How to get started as a science journalist?

It’s time you land your dream science writing project. Photo Credit:

Some of you have written to me recently with questions about covering health, science and wellness. So I’ve decided to condense all of my acquired wisdom in Q&A format here. It’s time for you to land your dream assignment in this niche!

But who the heck am I? I know a thing or two about this world. I’ve covered science and health for a number of places, including Playboy, Fast Company, Prevenion (US), Scientific American Mind, Spirituality & Health, Lancet and many more. You can check out my website here: For more recent clips, go here:

Quick note: These tips are written keeping in mind the international market — mainly US and UK publications.

1. How do I find ideas for my health and science pieces?

Think cutting-edge. If you’re going to break into the science and health markets, you have to learn the art of unearthing latest research. Be it a piece reporting a new study or an article summarizing brain foods, you need to peg it to recently published scientific literature. Generic science pitches don’t fly with editors.

2. Where do I find this research?

The best resource is EurekAlert. It’s a press release service. You can find press notes about latest studies under various topics, such as behavior science, biology and astrophysics, on this site. Other useful services like EurekAlert are AlphaGalileo and Newswise.

3. I write about culture and travel. I’m happy with my beat. Why do you want me to dabble in health and science?

It doesn’t hurt to diversify. A lot of science publications pay really well. There are many who pay at least 50 cents/word for online work. One of them paid me 80 cents/word for a digital-only piece! Writing about science brings out the geek in you — that’s good for your mind!

4. All that’s fine. But how do I break in? What’s the trick?

There are a couple of things you can do. Try online. Print editions have limited space. So there’s only so much content editors can accommodate in an issue. But most science mags have an insatiable demand for short journalistic pieces online. Science magazines have really expansive front-of-book (FOB) sections as well. FOB stories range from 300–1000 words. So it’s possible to get some quality clips through this route, too. And it gets your foot in the door.

5. What about experts? Where do I find experts for these pieces?

It depends on the type of piece you’re writing. It’s possible to find sources by emailing media contacts at universities and institutes. You can also look through PubMed, a giant database of medical research, and find papers on the topic you’re writing about. Then contact the authors. Services like Profnet, HARO and SourceSleuth also come in handy if you need sources rather quickly.

5. I’m sure editors are bombarded with pitches. How can I stand out?

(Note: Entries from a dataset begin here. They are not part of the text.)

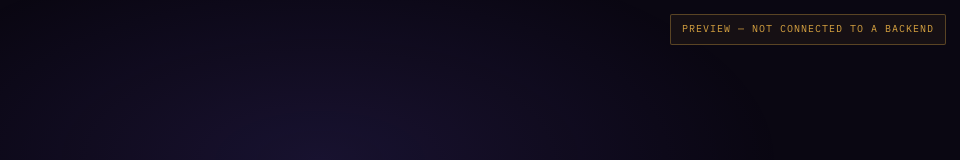
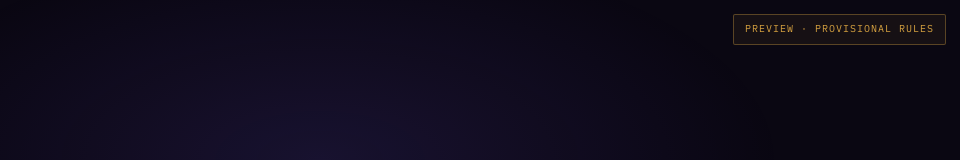
Before and after one commit to abysscall/ABYSS, a plain HTML site: page gateway.html in a window 1280 px wide. Shown: the top 160 px of the page, without its empty margins (320-1280 px from the left). Drawn offline with Linux system fonts and the light colour scheme.

Commit message:
docs: gateway badge reflects server-side check with provisional rules

```diff
--- a/gateway.html
+++ b/gateway.html
@@ -166,7 +166,7 @@
 <body>
 
 <div id="ambient"></div>
-<div class="preview-badge">PREVIEW — NOT CONNECTED TO A BACKEND</div>
+<div class="preview-badge">PREVIEW · PROVISIONAL RULES</div>
 
 <section class="stage active" id="stage-splash">
   <div>
```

For one, pitch local stuff. Know a quirky scientist around the corner who is making tabs that can be used to measure heart rate? Pitch her story. India is a hotspot of innovation right now. International editors are hungry for stories from India. It’s a no-brainer — but be creative while pitching. Everyone knows meditation is good for your mental health. You won’t hear back if you pitch a study that has found just that. So look out for counter-intuitive research. Maybe some scientist just showed that meditation doesn’t actually help everyone. Now that’s interesting!

6. Can you quickly suggest some markets that I can pitch?

There are many of them out there. Here are some to get you started: The Lancet group. New Scientist. Wired (UK and USA editions), The British Medical Journal, Science, and Nature.

7. Can you recommend a free online resource for science and health writing?

The Open Notebook is perhaps the best. Check it out!

I could go on and on. So I’m opening the floor to questions now. I’m available over to answer your questions, clarify your doubts, and boost your confidence. Post your questions in comments below.